Smaller profit margin than if using a traditional manufacturer or wholesaler– need to sell at a greater volume to compensate.
If the products you sell are in a competitive market, this is probably not the most cost-effective choice.
No bulk pricing discounts.
Retailer is liable for all errors and problems, regardless of whose fault it is.
Less control – of product quality, of the presentation of your products, of the amount of time it takes from purchase to delivery.
If you utilize different suppliers for different products, there is the added complexity of shipping from different distances.
Customer service can be a challenge.
Utilizing a drop shipper is not recommended for brand-centric organizations as there are a number of elements of the purchasing experience that the brand has no control over. There are usually no options for special presentation or packaging, you have to play the telephone/email game to address any shipping issues, and without a proper communication process in place, you may be unaware if an item is currently unavailable and will take longer to be delivered. A drop shipping model is also not recommended for businesses with thin profit margins as adding a third party may not be regularly equalized or overcome by sales volume.

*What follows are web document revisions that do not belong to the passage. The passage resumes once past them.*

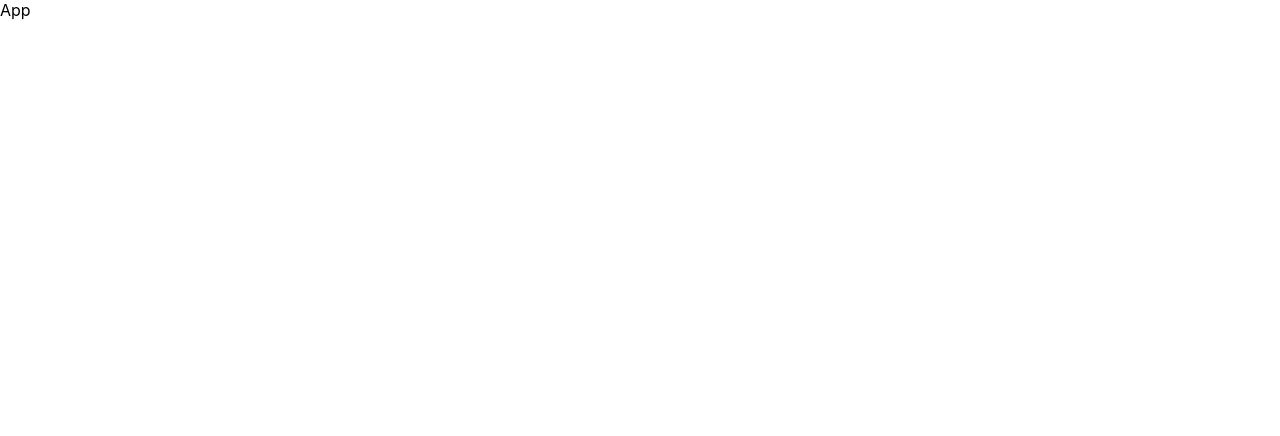
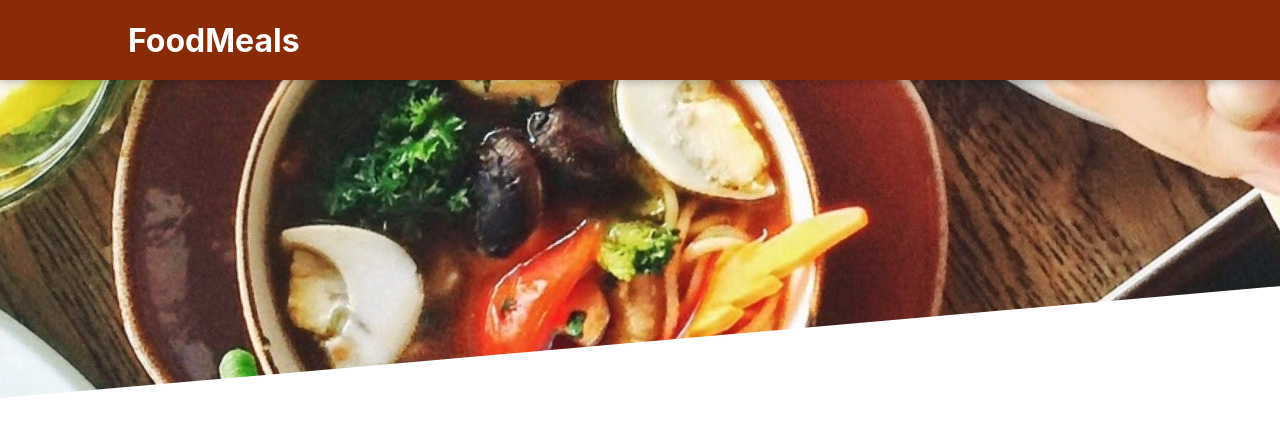
Before and after one commit to al-jabir/aj-online-food-app, a React (Create React App) app: page / in a window 1280 px wide. Shown: the top 436 px of the page. Built offline with nearby package versions, Linux system fonts and the light colour scheme.

Commit message:
add style

```diff
--- a/src/App.js
+++ b/src/App.js
@@ -1,7 +1,12 @@
 import React from "react";
+import Header from "./components/Layout/Header/Header";
 
 const App = () => {
-  return <div>App</div>;
+  return (
+    <div>
+      <Header />
+    </div>
+  );
 };
 
 export default App;
--- a/src/components/Layout/Header/Header.jsx
+++ b/src/components/Layout/Header/Header.jsx
@@ -1,14 +1,16 @@
 import React from "react";
 
+import mealsImg from "../../assets/foodmeals.jpg";
+import styled from "./header.module.css";
 const Header = () => {
   return (
     <>
-      <header>
+      <header className={styled.header}>
         <h1>FoodMeals</h1>
         <button>card</button>
       </header>
-      <div>
-        <img alt="logo" />
+      <div className={styled["main-image"]}>
+        <img src={mealsImg} alt="food-meals" />
       </div>
     </>
   );
--- a/src/components/Layout/Header/header.module.css
+++ b/src/components/Layout/Header/header.module.css
@@ -0,0 +1,29 @@
+.header {
+  position: fixed;
+  top: 0;
+  left: 0;
+  width: 100%;
+  height: 5rem;
+  background-color: #8a2b06;
+  color: white;
+  display: flex;
+  justify-content: space-between;
+  align-items: center;
+  padding: 0 10%;
+  box-shadow: 0 2px 8px rgba(0, 0, 0, 0.25);
+  z-index: 10;
+}
+
+.main-image {
+  width: 100%;
+  height: 25rem;
+  z-index: 0;
+  overflow: hidden;
+}
+
+.main-image img {
+  width: 110%;
+  height: 100%;
+  object-fit: cover;
+  transform: rotateZ(-5deg) translateY(-4rem) translateX(-1rem);
+}
```
Also changed, not shown: src/components/assets/foodmeals.jpg (added).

Product consideration is important when considering whether or not to use a drop shipping partner. The size and weight of items must not be cost-prohibitive and, in general, there needs to be a high enough profit margin to accommodate the added expense of a drop shipper. It is also best to consider only items that are durable so accomplishing delivery of the product in one piece is not a concern.
There are businesses that exist for the sole purpose of selling products they never see and certainly don’t make. This is why it is essential to maintain your brand integrity whether you are drop shipping only one of your products or all of your products. There are, obviously, differences between businesses that utilize drop shipping in an attempt to lower the costs of selling their brand and those companies that are only interested in drop shipping items without brand attachment. It is important to separate your brand from the drop shippers who sell copious amounts of random things on eBay and Amazon or low-cost Chinese marketplaces like AliExpress.
It is also imperative that you fully vet any drop shipper you intend to work with. Fully research and interview the drop shipping partners you are considering.
Considerations when choosing a drop shipper:
High level of service on the sales end
Technological capabilities that are able to sustain growth
Punctual and efficient shipping practices - ensure that products being shipped are as advertised and that your shipping criteria are met
Customer friendly return policy
In general, it is essential to have excellent and regular communication with any drop shipping partner in regards to inventory and time to manufacture and/or ship. Weather patterns and other unforeseen situations may delay delivery so it is important to be kept aware of location-based situations. Cloud-based software exists that allows both you and your supplier to have full knowledge of available inventory.
Fees should never be charged monthly or annually. Those are signs of a less than quality outfit. Certified drop shippers and wholesalers don’t charge setup fees, monthly, or annual fees. Per order fees are standard and will vary depending on shipping needs of the product. Minimum order sizes are also not unusual. You may find it to be in your best interest to pay up front the minimum purchase requirement amount to establish credit with the supplier and relieve any stress of order fulfillment.
The number of suppliers is constantly growing so there is bound to be one that caters to your niche. Learn about the distribution channels in your market, complete your due diligence and increase your reach without increasing your expenses. For more information about drop shipping and all of your digital marketing needs, contact Strategy Driven Marketing today.